_Exercise goal_
Retype each record below word for word. Leave the pictures out.

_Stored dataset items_

[Start of Attachment]

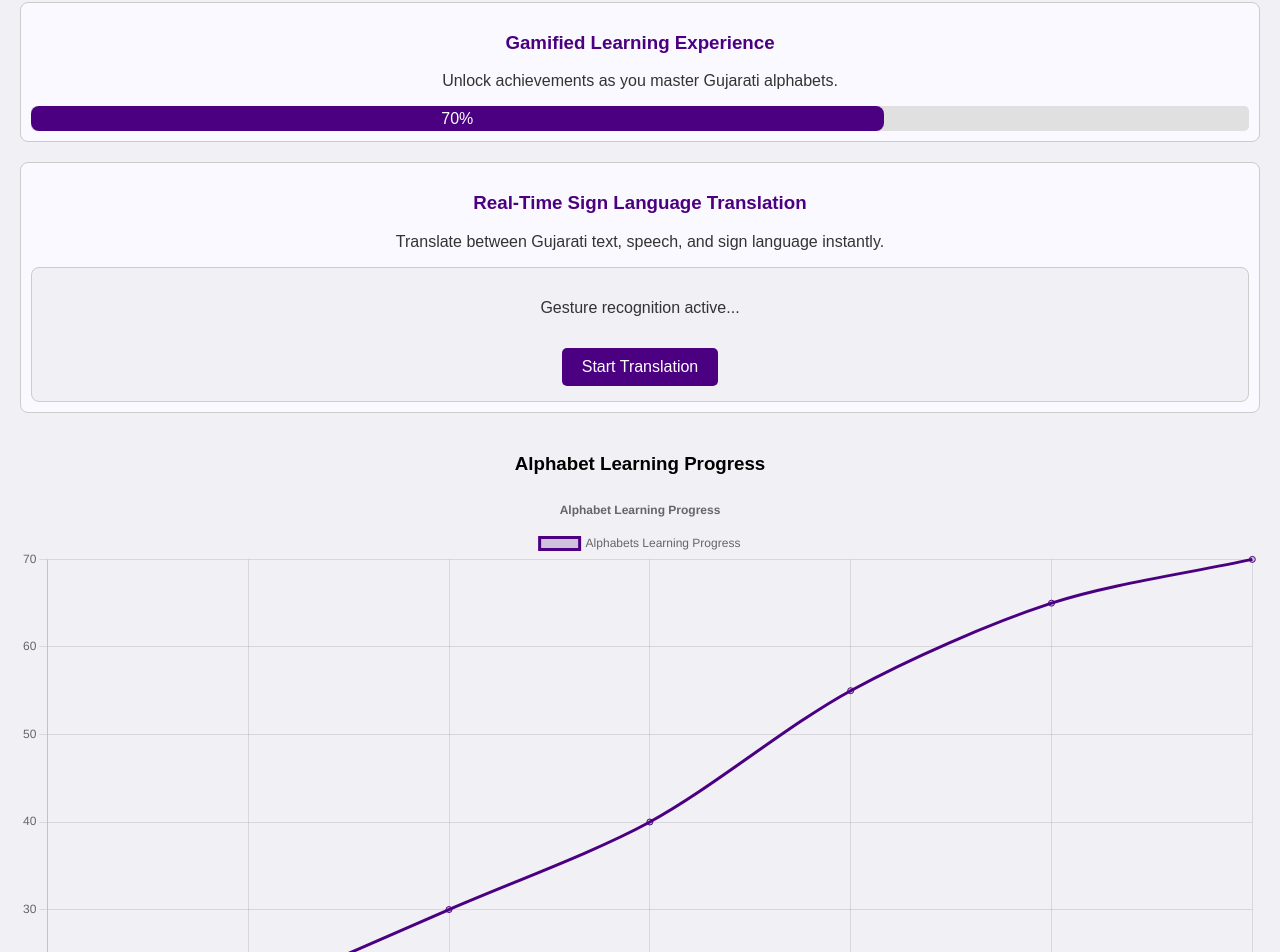
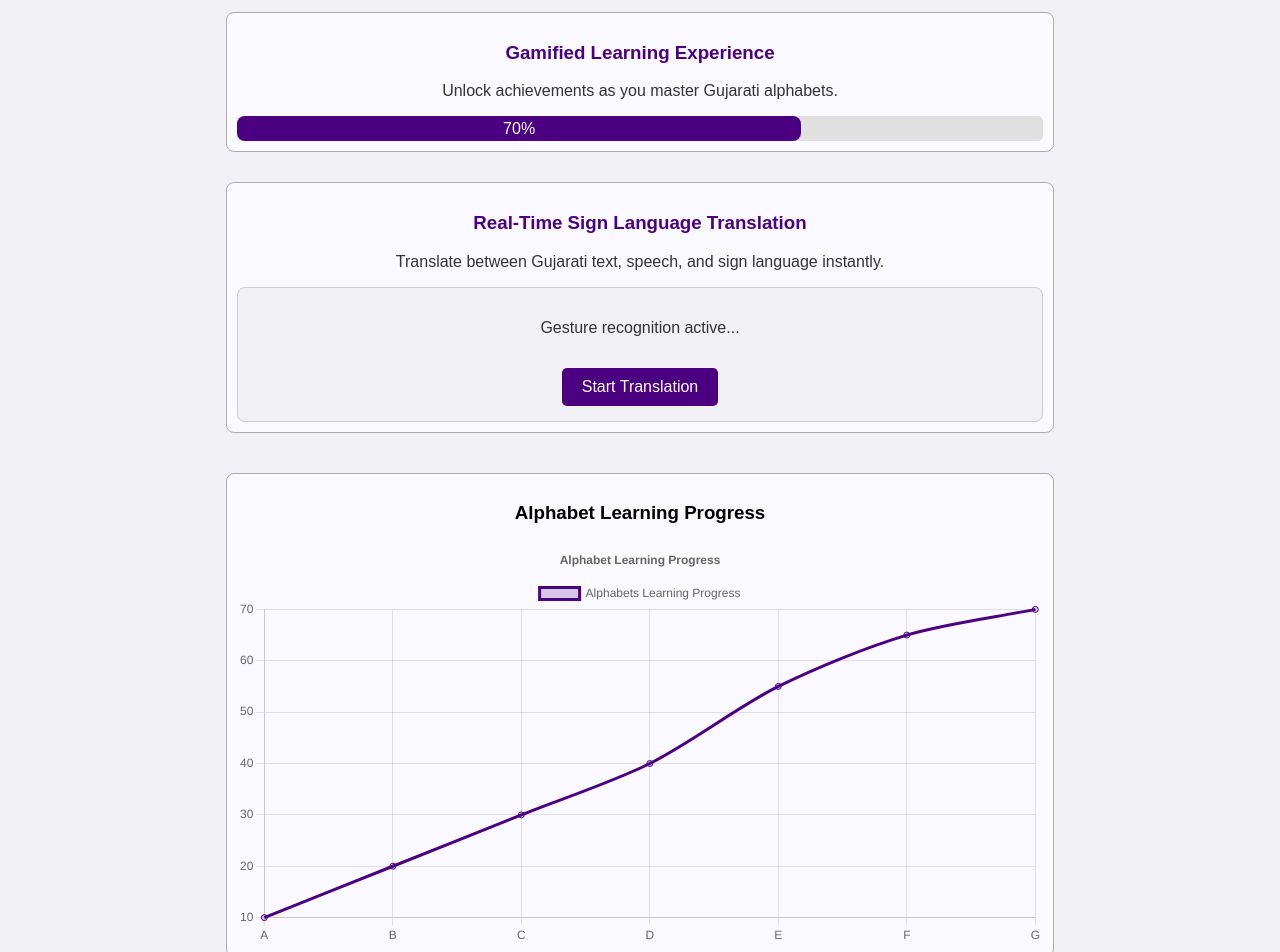
Before and after one commit to dhawalcoder42/SIH-project, a React (Create React App) app: page /alphabets in a window 1280 px wide. Shown: the part 214-1166 px from the top of the page. Built offline with nearby package versions, Linux system fonts and the light colour scheme.

Commit message:
changed alphabet css

```diff
--- a/src/styles/Alphabets.css
+++ b/src/styles/Alphabets.css
@@ -1,6 +1,7 @@
 .alphabets {
   padding: 20px;
   text-align: center;
+  /* background-color: #c6d0ec; */
 }
 
 .alphabets h2 {
@@ -12,15 +13,25 @@
 }
 
 .gamified-learning, .sign-language-translation, .writing-practice, .communication-section {
-  margin: 20px 0;
+  margin: 30px auto;
+  width: 65%;
   padding: 10px;
-  border: 1px solid #ccc;
+  border: 1px solid #acacac;
   border-radius: 8px;
   background-color: #f9f9ff;
 }
 
 .gamified-learning h3, .sign-language-translation h3, .writing-practice h3, .communication-section h3 {
   color: #4b0082;
+}
+
+.progress-graph{
+  margin: auto;
+  width: 65%;
+  padding: 10px;
+  border: 1px solid #acacac;
+  border-radius: 8px;
+  background-color: #f9f9ff;
 }
 
 .progress-bar {
--- a/src/styles/Footer.css
+++ b/src/styles/Footer.css
@@ -2,6 +2,7 @@
     display:flex;
     flex-direction:column;
     min-height: 15vh;
+    /* background-color: #dce1ed; */
 }
 
 .footer {
```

[End of Attachment]

_Expected answer_
Before and after one commit to dhawalcoder42/SIH-project, a React (Create React App) app: page /alphabets in a window 1280 px wide. Shown: the part 214-1166 px from the top of the page. Built offline with nearby package versions, Linux system fonts and the light colour scheme.

Commit message:
changed alphabet css

```diff
--- a/src/styles/Alphabets.css
+++ b/src/styles/Alphabets.css
@@ -1,6 +1,7 @@
 .alphabets {
   padding: 20px;
   text-align: center;
+  /* background-color: #c6d0ec; */
 }
 
 .alphabets h2 {
@@ -12,15 +13,25 @@
 }
 
 .gamified-learning, .sign-language-translation, .writing-practice, .communication-section {
-  margin: 20px 0;
+  margin: 30px auto;
+  width: 65%;
   padding: 10px;
-  border: 1px solid #ccc;
+  border: 1px solid #acacac;
   border-radius: 8px;
   background-color: #f9f9ff;
 }
 
 .gamified-learning h3, .sign-language-translation h3, .writing-practice h3, .communication-section h3 {
   color: #4b0082;
+}
+
+.progress-graph{
+  margin: auto;
+  width: 65%;
+  padding: 10px;
+  border: 1px solid #acacac;
+  border-radius: 8px;
+  background-color: #f9f9ff;
 }
 
 .progress-bar {
--- a/src/styles/Footer.css
+++ b/src/styles/Footer.css
@@ -2,6 +2,7 @@
     display:flex;
     flex-direction:column;
     min-height: 15vh;
+    /* background-color: #dce1ed; */
 }
 
 .footer {
```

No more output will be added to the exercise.